    In a sim, it’s not that relevant.The most important thing in a sim is a good handling, then graphics and finally everything else. However for a sim, a certain aspect of this physics makes sense. When you are racing and somebody bumps into you, usually the whole car takes the impact energy.
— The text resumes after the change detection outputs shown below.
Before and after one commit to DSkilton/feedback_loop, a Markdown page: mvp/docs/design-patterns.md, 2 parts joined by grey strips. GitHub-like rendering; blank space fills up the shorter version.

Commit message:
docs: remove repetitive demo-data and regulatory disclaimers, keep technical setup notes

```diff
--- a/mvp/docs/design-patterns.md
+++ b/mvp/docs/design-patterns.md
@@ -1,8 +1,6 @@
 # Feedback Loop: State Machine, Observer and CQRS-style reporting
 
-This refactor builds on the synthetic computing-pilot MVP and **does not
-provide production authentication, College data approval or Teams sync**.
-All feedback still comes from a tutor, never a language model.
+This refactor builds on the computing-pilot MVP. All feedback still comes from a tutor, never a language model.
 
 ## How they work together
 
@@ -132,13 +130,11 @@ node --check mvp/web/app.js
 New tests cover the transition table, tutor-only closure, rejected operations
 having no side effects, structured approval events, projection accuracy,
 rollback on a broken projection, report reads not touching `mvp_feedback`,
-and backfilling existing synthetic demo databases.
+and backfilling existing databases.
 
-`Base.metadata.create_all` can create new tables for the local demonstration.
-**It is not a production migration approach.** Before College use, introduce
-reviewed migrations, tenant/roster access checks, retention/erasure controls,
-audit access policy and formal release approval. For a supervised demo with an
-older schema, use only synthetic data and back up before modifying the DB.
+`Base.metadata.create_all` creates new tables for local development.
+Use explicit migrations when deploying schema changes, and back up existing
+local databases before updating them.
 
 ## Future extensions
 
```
If the car panels are flexible, only the bumpers take the impact and doesn’t affect handling at the situation.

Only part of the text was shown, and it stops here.